April 7, 2009 4 Comments
A new comet has been discovered that should be the brightest comet in the sky this month. Comet C/2009 F6 (Yi-SWAN) is a long-period comet which will pass within 1.27 AU of the Sun on May 7. The comet is currently around magnitude 8.5 making it bright enough to be seen in small telescopes. Right now the nearly Full Moon will make observing the comet difficult but in a few days the Moon will not be a problem for evening observers. The comet is located north of the Sun. For southern hemisphere observers, you are out of luck. For northern observers, the comet can be observed in both the evening and morning sky.
The below orbit diagram shows the position of the comet at perihelion. Note the high inclination (angle between the orbit of Earth and the comet) of 85 degrees. As a result, the comet is orbiting almost perpendicular to the orbit of the planets. Unfortunately, the comet is rather far from Earth. It has already come as close to Earth as it can at ~1.8 AU and will slowly move away with time.

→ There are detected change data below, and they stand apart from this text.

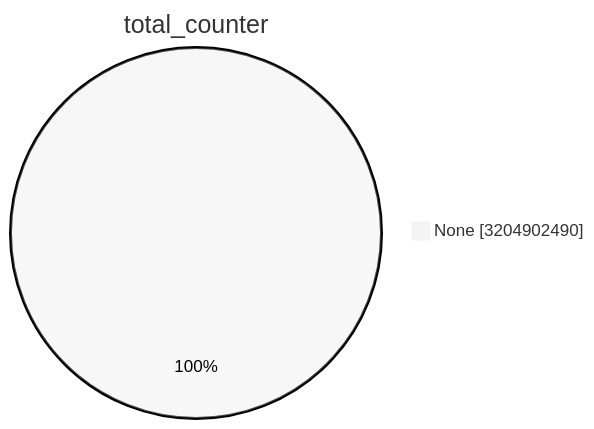
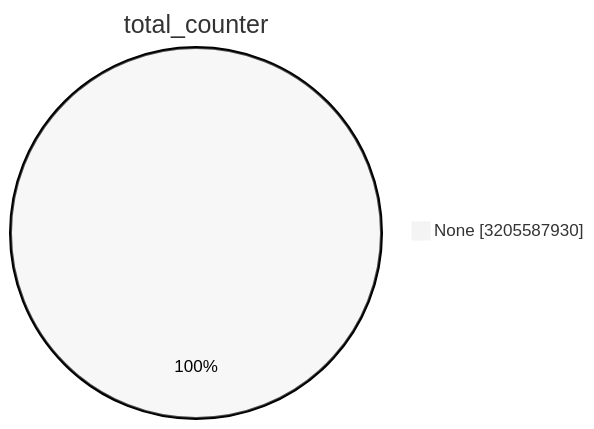
Before and after one commit to christiankrug/ctmonitor_visualization: the first of 15 diagrams in TOTAL/README.md, drawn with Mermaid (neutral theme). The commit also changed other lines of this file, not shown here.

````diff
--- a/TOTAL/README.md
+++ b/TOTAL/README.md
@@ -1,5 +1,5 @@
 ```mermaid
 pie showData
 title total_counter
-"None" :3204902490
+"None" :3205587930
 ```
````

Currently the comet is located in Cassiopeia. It is moving to the east and will enter Perseus by mid-month. The comet should continue to brighten as it approaches perihelion and may be as bright as magnitude 8.0.
The comet was found by Dae-am Yi of Yeongwol-kun, Gangwon-do, South Korea on March 26. He noticed the obvious blue-green glow of a comet on 2 images he took with a Canon 5D digital camera and a 90-mm f/2.8 lens. According to a post on the MPML mailing list by Maik Meyer, this is the 1st comet discovered by and named for a Korean citizen in the modern age. There were first sightings of comet by Koreans in the 18th century before the comets were named for their discoverers.
The other discoverer was Robert Matson of Irvine, CA. Mr. Matson found the comet on a series of images taken with the SWAN instrument on the SOHO (Solar Heliospheric Observatory) spacecraft starting on March 29. The SWAN insturment images the entire sky for solar Lyman-alpha particles that are backscattered off of neutral hydrogen atoms. In this way, SWAN can monitor the activity of the far-side of the Sun. This instrument is also excellent at detecting the glow of hydrogan in the extended coma of comets.